Collocation is the term used to describe the existence of more than one radio within the same device, each supporting a different communications technology or set of technologies. There is scope for interference between the different radios in a device. A Long-Term Evolution (LTE) radio, as used in 4G mobile phone systems, can operate in frequency bands that are adjacent to the 2.4 GHz ISM band, which gives rise to potential problems such as preventing one radio from receiving whilst the other is transmitting. Most collocation issues fall outside of the scope of the Bluetooth Core Specification itself, but advice to implementers is provided. Mitigating measures include the use of filters which reduce interference between radios and radio time-slot scheduling considerations which implementers are advised to accommodate.
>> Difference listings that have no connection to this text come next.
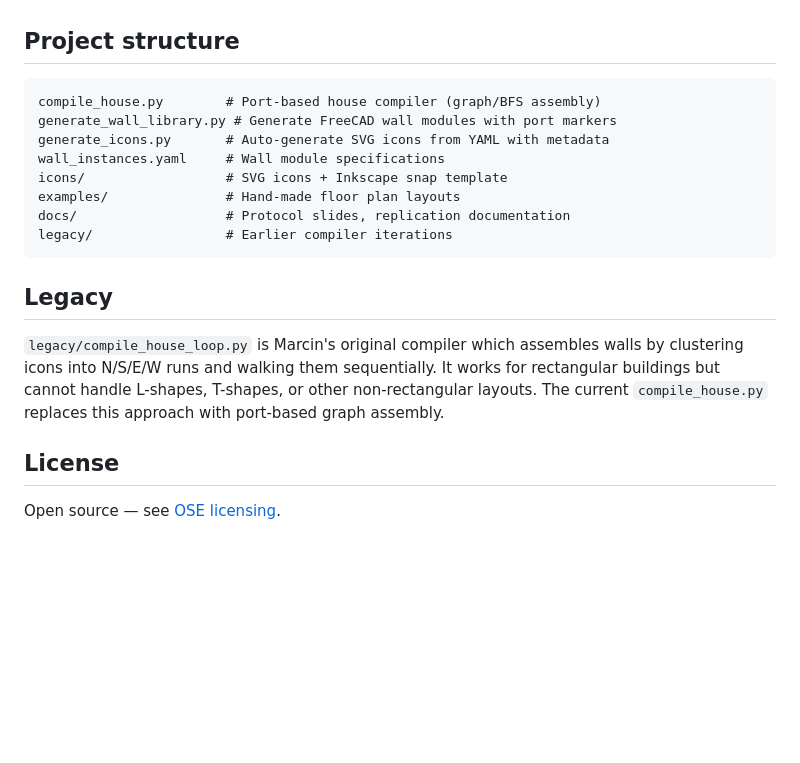
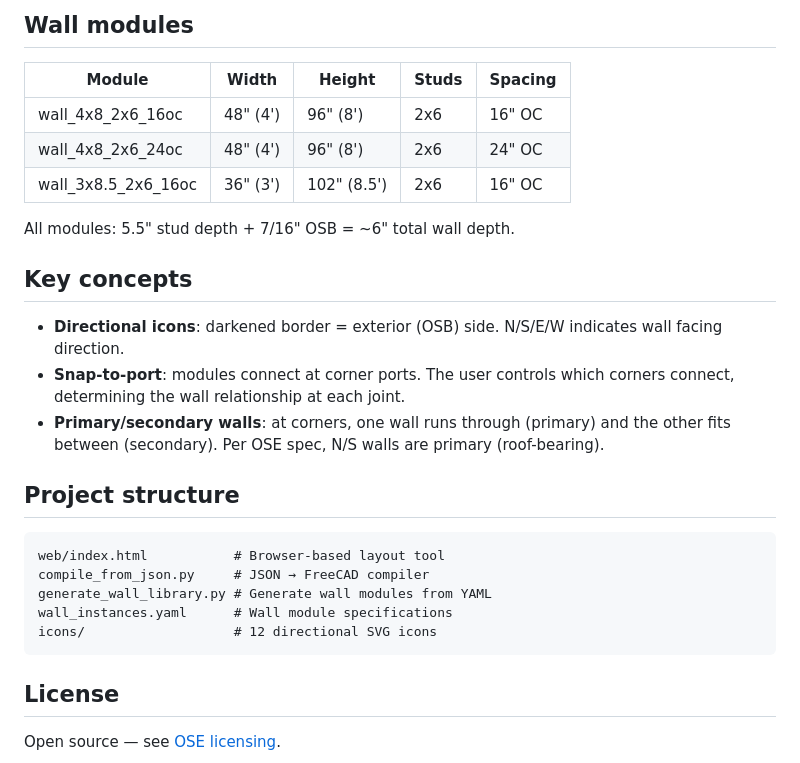
Before and after one commit to kingcreoo/iconic-cad, a Markdown page: README.md, the part around one of its changes. Drawn GitHub-style; blank space fills up the shorter version.

````diff
--- a/README.md
+++ b/README.md
@@ -46,20 +62,28 @@ Open the resulting `.FCStd` file in FreeCAD to view.
+## Wall modules
+
+| Module | Width | Height | Studs | Spacing |
+|--------|-------|--------|-------|---------|
+| wall_4x8_2x6_16oc | 48" (4') | 96" (8') | 2x6 | 16" OC |
+| wall_4x8_2x6_24oc | 48" (4') | 96" (8') | 2x6 | 24" OC |
+| wall_3x8.5_2x6_16oc | 36" (3') | 102" (8.5') | 2x6 | 16" OC |
+
+All modules: 5.5" stud depth + 7/16" OSB = ~6" total wall depth.
+
+## Key concepts
+
+- **Directional icons**: darkened border = exterior (OSB) side. N/S/E/W indicates wall facing direction.
+- **Snap-to-port**: modules connect at corner ports. The user controls which corners connect, determining the wall relationship at each joint.
+- **Primary/secondary walls**: at corners, one wall runs through (primary) and the other fits between (secondary). Per OSE spec, N/S walls are primary (roof-bearing).
 
 ## Project structure
 
 ```
-compile_house.py        # Port-based house compiler (graph/BFS assembly)
-generate_wall_library.py # Generate FreeCAD wall modules with port markers
-generate_icons.py       # Auto-generate SVG icons from YAML with metadata
-wall_instances.yaml     # Wall module specifications
-icons/                  # SVG icons + Inkscape snap template
-examples/               # Hand-made floor plan layouts
-docs/                   # Protocol slides, replication documentation
-legacy/                 # Earlier compiler iterations
+web/index.html           # Browser-based layout tool
+compile_from_json.py     # JSON → FreeCAD compiler
+generate_wall_library.py # Generate wall modules from YAML
+wall_instances.yaml      # Wall module specifications
+icons/                   # 12 directional SVG icons
 ```
-
-## Legacy
-
-`legacy/compile_house_loop.py` is Marcin's original compiler which assembles walls by clustering icons into N/S/E/W runs and walking them sequentially. It works for rectangular buildings but cannot handle L-shapes, T-shapes, or other non-rectangular layouts. The current `compile_house.py` replaces this approach with port-based graph assembly.
 
 ## License
 
````
Also changed, not shown: other parts of README.md (+47 -31 lines).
Radio time-slot scheduling is a complex issue, concerned with determining when the radio is and is not available for use. Some aspects of scheduling fall within the scope of the Bluetooth Core Specification. Issues relating to collocation with other radios and other considerations and constraints, such as those which an operating system might impose, do not. A feature known as Slot Availability Masks (SAMs) is defined, however, and this allows two Bluetooth devices to provide information to each other about what time-slots are available for use and by taking this information into account, the scheduling used by each device may be optimised to avoid using time slots where collocation-related interference is likely.
The LE Coded PHY
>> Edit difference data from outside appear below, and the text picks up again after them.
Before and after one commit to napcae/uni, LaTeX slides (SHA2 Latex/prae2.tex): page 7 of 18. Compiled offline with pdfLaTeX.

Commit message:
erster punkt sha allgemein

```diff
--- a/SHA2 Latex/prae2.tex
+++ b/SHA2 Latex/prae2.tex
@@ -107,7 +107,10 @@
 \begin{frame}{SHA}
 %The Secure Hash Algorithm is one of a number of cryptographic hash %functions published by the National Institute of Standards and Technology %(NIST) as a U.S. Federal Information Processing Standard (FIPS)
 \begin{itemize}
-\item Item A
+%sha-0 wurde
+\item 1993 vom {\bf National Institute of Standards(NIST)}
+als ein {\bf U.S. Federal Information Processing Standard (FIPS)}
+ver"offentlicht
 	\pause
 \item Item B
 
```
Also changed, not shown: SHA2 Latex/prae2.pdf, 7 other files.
Bluetooth® LE offers three different ways of using the radio. The three alternatives are part of the physical layer and each is referred to with the abbreviation, PHY. The three defined PHYs are:
- LE 1M – 1 Msym/s symbol rate
- LE 2M – 2 Msym/s symbol rate
- LE Coded – 1 Msym/s symbol rate with Forward Error Correction (FEC)
The LE Coded PHY increases the receiver sensitivity so that a BER of 0.1% is not encountered until the receiver is at a greater range from the transmitter than would be the case with the LE 1M PHY. LE Coded is used with a parameter called S set to either 2 or 8. When S=2, LE Coded approximately doubles the range over which communication is reliable. When S=8, range is approximately quadrupled.
Reliable communication at a longer range is accomplished by the LE Coded PHY without increasing the transmission power through the inclusion of extra data in each packet which allows errors to be both detected and corrected using a mathematical technique called Forward Error Correction. The increased range is accompanied by a resultant reduction in data rate, however, with S=2 yielding 500 Kb/s and S=8 delivering 125 Kb/s.
The primary purpose of the LE Coded PHY is to increase range, but it does so by reducing the bit error rate at lower signal strengths so that communication at longer ranges is sufficiently reliable.
To learn more about reliability in Bluetooth® connection-oriented and connectionless communication systems as well as how to achieve reliability in Bluetooth mesh networks, check out Woolley’s in-depth paper on Understanding Reliability in Bluetooth Technology.